> [Listed entries]:
* * * * * * * * *

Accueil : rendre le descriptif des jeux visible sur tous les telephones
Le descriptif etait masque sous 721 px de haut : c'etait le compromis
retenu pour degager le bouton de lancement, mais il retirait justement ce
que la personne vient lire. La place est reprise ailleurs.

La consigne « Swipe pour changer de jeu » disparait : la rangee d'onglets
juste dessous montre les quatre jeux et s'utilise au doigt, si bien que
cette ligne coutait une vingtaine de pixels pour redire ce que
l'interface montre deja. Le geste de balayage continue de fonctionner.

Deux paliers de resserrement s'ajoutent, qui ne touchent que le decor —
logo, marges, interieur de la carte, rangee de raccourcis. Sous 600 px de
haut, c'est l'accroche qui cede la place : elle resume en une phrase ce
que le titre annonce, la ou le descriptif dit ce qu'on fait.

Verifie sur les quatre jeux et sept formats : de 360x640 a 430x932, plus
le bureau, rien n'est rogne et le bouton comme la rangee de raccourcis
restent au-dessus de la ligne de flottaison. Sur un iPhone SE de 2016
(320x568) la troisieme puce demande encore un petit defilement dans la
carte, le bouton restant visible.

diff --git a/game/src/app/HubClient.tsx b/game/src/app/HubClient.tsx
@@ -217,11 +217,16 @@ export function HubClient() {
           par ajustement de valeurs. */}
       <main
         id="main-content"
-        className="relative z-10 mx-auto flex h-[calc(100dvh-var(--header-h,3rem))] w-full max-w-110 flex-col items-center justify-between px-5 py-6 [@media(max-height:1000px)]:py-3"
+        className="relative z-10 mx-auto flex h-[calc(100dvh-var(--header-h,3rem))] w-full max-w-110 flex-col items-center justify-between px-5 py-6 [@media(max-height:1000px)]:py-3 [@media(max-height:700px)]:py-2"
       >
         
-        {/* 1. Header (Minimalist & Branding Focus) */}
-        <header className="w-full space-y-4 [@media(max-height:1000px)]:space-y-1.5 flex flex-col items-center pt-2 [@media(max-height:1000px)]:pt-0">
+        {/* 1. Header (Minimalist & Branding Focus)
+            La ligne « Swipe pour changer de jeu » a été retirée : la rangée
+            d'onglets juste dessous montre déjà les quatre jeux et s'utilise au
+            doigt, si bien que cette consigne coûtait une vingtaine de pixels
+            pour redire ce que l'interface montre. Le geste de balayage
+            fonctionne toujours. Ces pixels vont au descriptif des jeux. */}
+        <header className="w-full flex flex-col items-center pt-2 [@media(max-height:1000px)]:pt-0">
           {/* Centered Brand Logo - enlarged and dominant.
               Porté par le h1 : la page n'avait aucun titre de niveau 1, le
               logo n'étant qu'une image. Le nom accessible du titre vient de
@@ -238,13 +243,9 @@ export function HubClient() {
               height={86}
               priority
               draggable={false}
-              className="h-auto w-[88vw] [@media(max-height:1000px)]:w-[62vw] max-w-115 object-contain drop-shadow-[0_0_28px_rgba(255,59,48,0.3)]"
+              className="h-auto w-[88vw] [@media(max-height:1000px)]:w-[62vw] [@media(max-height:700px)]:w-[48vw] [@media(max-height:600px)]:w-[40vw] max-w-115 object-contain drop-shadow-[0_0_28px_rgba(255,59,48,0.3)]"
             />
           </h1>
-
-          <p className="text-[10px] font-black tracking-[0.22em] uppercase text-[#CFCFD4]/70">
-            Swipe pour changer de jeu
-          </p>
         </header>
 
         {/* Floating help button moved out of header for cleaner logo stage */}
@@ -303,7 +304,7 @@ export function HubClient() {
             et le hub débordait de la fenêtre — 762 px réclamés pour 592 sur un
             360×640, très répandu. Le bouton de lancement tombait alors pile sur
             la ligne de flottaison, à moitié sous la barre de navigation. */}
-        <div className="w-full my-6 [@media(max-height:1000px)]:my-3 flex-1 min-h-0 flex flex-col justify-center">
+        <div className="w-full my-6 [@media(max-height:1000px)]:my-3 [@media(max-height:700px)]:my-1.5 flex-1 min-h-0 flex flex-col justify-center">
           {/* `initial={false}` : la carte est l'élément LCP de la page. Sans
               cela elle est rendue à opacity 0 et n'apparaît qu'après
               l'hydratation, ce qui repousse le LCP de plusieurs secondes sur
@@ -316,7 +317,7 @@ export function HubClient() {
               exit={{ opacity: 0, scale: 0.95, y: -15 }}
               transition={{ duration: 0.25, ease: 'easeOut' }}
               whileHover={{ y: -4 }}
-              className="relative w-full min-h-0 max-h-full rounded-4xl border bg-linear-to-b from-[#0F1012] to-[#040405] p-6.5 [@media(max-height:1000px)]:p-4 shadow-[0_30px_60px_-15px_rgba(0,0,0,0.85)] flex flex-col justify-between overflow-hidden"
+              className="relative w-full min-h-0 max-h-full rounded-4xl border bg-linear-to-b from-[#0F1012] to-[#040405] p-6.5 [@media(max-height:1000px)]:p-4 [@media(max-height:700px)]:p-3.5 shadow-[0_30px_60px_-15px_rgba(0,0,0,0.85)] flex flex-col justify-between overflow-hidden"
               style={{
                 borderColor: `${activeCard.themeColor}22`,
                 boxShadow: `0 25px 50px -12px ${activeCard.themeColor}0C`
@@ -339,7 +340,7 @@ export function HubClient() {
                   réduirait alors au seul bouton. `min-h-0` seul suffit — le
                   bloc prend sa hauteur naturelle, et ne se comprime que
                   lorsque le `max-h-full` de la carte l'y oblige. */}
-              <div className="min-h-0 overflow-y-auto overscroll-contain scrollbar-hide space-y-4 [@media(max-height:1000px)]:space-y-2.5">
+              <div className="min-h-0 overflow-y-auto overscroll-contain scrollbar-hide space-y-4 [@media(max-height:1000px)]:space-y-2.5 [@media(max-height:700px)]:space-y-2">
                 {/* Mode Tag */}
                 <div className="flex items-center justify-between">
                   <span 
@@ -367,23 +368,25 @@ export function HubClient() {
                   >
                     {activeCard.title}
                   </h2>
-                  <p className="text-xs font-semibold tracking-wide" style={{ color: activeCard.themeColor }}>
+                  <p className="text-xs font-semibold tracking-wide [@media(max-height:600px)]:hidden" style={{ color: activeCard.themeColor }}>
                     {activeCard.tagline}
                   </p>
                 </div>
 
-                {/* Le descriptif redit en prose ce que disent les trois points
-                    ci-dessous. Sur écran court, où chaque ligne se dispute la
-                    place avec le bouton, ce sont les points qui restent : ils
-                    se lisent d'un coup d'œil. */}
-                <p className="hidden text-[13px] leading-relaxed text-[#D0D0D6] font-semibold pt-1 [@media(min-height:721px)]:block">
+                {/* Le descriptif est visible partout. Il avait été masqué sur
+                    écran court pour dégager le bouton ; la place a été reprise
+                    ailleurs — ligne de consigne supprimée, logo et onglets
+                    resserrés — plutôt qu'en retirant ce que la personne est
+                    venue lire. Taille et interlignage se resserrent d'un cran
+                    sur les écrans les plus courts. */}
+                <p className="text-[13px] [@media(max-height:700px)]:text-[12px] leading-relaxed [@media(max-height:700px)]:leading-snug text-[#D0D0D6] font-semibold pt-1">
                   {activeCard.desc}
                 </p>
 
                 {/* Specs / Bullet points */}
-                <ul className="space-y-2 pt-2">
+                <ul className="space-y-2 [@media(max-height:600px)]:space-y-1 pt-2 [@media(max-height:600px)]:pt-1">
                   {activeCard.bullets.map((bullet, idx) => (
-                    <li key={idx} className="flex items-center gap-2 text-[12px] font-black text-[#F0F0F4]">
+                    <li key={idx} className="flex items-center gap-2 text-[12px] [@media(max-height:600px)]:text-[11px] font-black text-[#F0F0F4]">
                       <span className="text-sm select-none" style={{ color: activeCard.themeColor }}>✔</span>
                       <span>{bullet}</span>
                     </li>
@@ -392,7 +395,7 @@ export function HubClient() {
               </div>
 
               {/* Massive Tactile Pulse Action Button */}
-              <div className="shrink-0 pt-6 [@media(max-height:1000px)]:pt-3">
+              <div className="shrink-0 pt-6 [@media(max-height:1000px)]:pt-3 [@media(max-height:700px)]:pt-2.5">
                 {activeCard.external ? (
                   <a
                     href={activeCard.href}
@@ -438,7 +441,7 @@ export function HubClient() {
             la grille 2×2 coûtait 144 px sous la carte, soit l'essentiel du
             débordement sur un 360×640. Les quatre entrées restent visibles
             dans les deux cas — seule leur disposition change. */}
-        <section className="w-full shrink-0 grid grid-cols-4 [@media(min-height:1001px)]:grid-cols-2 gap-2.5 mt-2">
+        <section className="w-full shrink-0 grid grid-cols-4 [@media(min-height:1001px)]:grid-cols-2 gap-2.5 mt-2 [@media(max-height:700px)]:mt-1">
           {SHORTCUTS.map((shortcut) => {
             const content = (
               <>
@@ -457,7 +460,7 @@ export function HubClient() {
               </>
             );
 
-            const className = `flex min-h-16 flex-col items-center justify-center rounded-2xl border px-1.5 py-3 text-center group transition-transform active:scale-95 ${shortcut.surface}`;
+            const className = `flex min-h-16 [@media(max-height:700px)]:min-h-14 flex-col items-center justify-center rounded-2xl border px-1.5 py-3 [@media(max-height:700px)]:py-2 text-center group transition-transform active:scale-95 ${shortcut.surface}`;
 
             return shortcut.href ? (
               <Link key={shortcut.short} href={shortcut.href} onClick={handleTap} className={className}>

* * * * * * * * *

> [Required action]:
When the line containing "que le titre" is reached, include it and stop. Until then, output each line of the entries exactly as given, starting from the first.

> [Output below]:
Accueil : rendre le descriptif des jeux visible sur tous les telephones
Le descriptif etait masque sous 721 px de haut : c'etait le compromis
retenu pour degager le bouton de lancement, mais il retirait justement ce
que la personne vient lire. La place est reprise ailleurs.

La consigne « Swipe pour changer de jeu » disparait : la rangee d'onglets
juste dessous montre les quatre jeux et s'utilise au doigt, si bien que
cette ligne coutait une vingtaine de pixels pour redire ce que
l'interface montre deja. Le geste de balayage continue de fonctionner.

Deux paliers de resserrement s'ajoutent, qui ne touchent que le decor —
logo, marges, interieur de la carte, rangee de raccourcis. Sous 600 px de
haut, c'est l'accroche qui cede la place : elle resume en une phrase ce
que le titre annonce, la ou le descriptif dit ce qu'on fait.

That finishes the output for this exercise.